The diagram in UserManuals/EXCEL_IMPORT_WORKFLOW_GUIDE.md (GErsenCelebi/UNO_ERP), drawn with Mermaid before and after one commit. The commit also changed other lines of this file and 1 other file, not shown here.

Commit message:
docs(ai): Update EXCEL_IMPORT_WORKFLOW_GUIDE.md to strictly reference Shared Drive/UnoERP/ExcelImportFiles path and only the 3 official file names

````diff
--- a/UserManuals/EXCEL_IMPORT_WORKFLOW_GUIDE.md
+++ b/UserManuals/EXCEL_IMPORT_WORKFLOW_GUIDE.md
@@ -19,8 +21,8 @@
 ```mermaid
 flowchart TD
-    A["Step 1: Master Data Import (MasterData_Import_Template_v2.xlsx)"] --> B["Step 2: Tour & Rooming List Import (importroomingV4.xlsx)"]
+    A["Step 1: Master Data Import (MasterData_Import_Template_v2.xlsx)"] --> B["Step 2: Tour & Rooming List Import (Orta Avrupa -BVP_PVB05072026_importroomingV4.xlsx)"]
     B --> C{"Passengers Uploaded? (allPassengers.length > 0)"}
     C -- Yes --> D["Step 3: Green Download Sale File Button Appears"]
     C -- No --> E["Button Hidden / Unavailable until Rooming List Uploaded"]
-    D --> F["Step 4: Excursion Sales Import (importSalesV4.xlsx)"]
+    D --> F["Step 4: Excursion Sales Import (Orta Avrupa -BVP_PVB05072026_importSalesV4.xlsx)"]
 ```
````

□ □ □

## TASK REQUIREMENTS
Gather up every line in the data above that contains the word "Excursion", copying each one.

## RESULT OF THE TASK
-    D --> F["Step 4: Excursion Sales Import (importSalesV4.xlsx)"]
+    D --> F["Step 4: Excursion Sales Import (Orta Avrupa -BVP_PVB05072026_importSalesV4.xlsx)"]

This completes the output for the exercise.